━━━ Task inputs

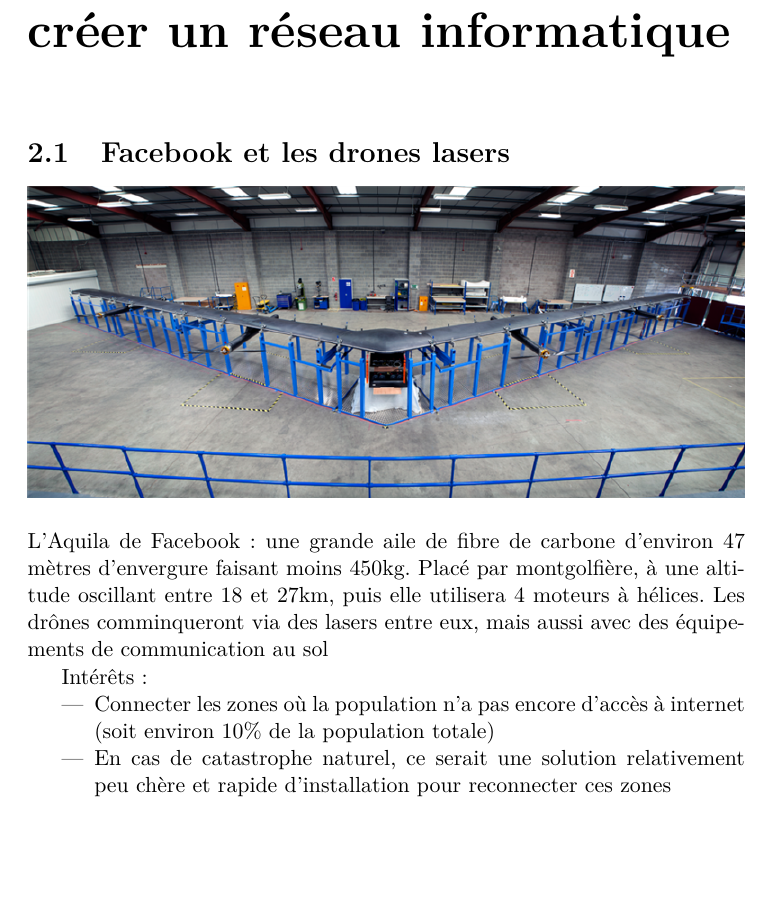
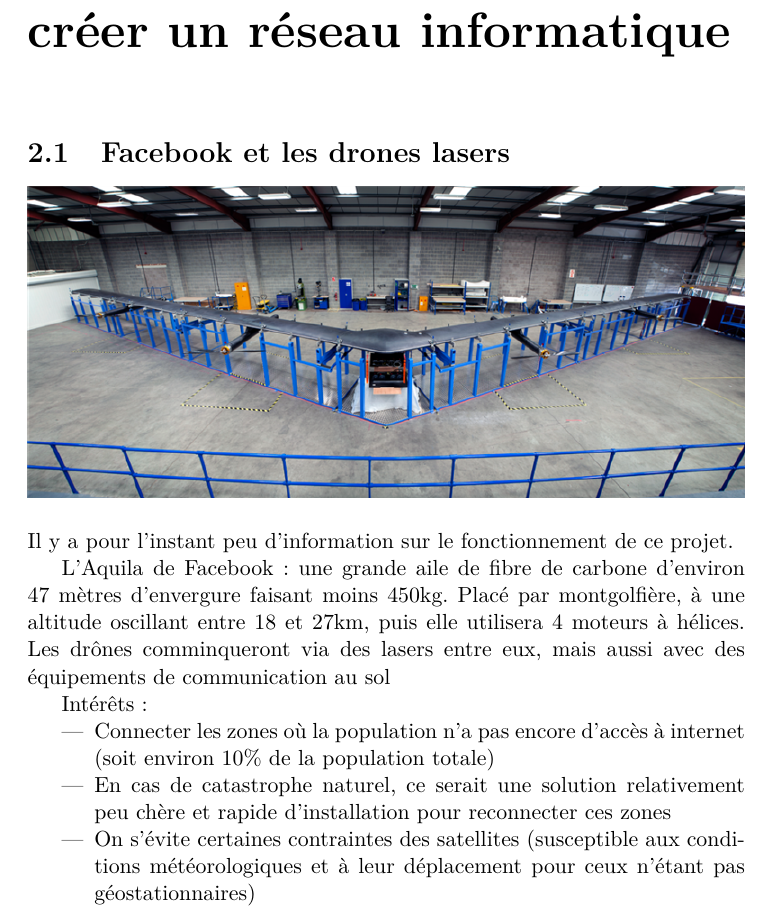
Before and after one commit to KevBP/Reseaux-et-drones, a LaTeX document (Rapport/Rapport.tex): part of page 4 of 5, cut so that both start at the same text, the shorter picture padded with empty space. Compiled offline with pdfLaTeX.

Commit message:
ajout de précisions pas spécialement très précises

```diff
--- a/Rapport/Rapport.tex
+++ b/Rapport/Rapport.tex
@@ -35,12 +35,15 @@ Mais les drones ont apporté de nouvelles utilisations notamment pour les résea
 \begin{flushleft}
 \includegraphics[width=\textwidth]{../Images/facebook_aquila.png}
 \end{flushleft}
+Il y a pour l'instant peu d'information sur le fonctionnement de ce projet.
+
 L'Aquila de Facebook : une grande aile de fibre de carbone d'environ 47 mètres d'envergure faisant moins 450kg. Placé par montgolfière, à une altitude oscillant entre 18 et 27km, puis elle utilisera 4 moteurs à hélices. Les drônes comminqueront via des lasers entre eux, mais aussi avec des équipements de communication au sol
 
 Intérêts :
 \begin{itemize}
   \item Connecter les zones où la population n'a pas encore d'accès à internet (soit environ 10\% de la population totale)
   \item En cas de catastrophe naturel, ce serait une solution relativement peu chère et rapide d'installation pour reconnecter ces zones
+  \item On s'évite certaines contraintes des satellites (susceptible aux conditions météorologiques et à leur déplacement pour ceux n'étant pas géostationnaires)
 \end{itemize}
 
 Problèmes :
```
Also changed, not shown: Rapport/Rapport.tex (1 more changed lines).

━━━━━━

» Task item
Everything in the records is to be repeated verbatim except the pictures.

» Your response
Before and after one commit to KevBP/Reseaux-et-drones, a LaTeX document (Rapport/Rapport.tex): part of page 4 of 5, cut so that both start at the same text, the shorter picture padded with empty space. Compiled offline with pdfLaTeX.

Commit message:
ajout de précisions pas spécialement très précises

```diff
--- a/Rapport/Rapport.tex
+++ b/Rapport/Rapport.tex
@@ -35,12 +35,15 @@ Mais les drones ont apporté de nouvelles utilisations notamment pour les résea
 \begin{flushleft}
 \includegraphics[width=\textwidth]{../Images/facebook_aquila.png}
 \end{flushleft}
+Il y a pour l'instant peu d'information sur le fonctionnement de ce projet.
+
 L'Aquila de Facebook : une grande aile de fibre de carbone d'environ 47 mètres d'envergure faisant moins 450kg. Placé par montgolfière, à une altitude oscillant entre 18 et 27km, puis elle utilisera 4 moteurs à hélices. Les drônes comminqueront via des lasers entre eux, mais aussi avec des équipements de communication au sol
 
 Intérêts :
 \begin{itemize}
   \item Connecter les zones où la population n'a pas encore d'accès à internet (soit environ 10\% de la population totale)
   \item En cas de catastrophe naturel, ce serait une solution relativement peu chère et rapide d'installation pour reconnecter ces zones
+  \item On s'évite certaines contraintes des satellites (susceptible aux conditions météorologiques et à leur déplacement pour ceux n'étant pas géostationnaires)
 \end{itemize}
 
 Problèmes :
```
Also changed, not shown: Rapport/Rapport.tex (1 more changed lines).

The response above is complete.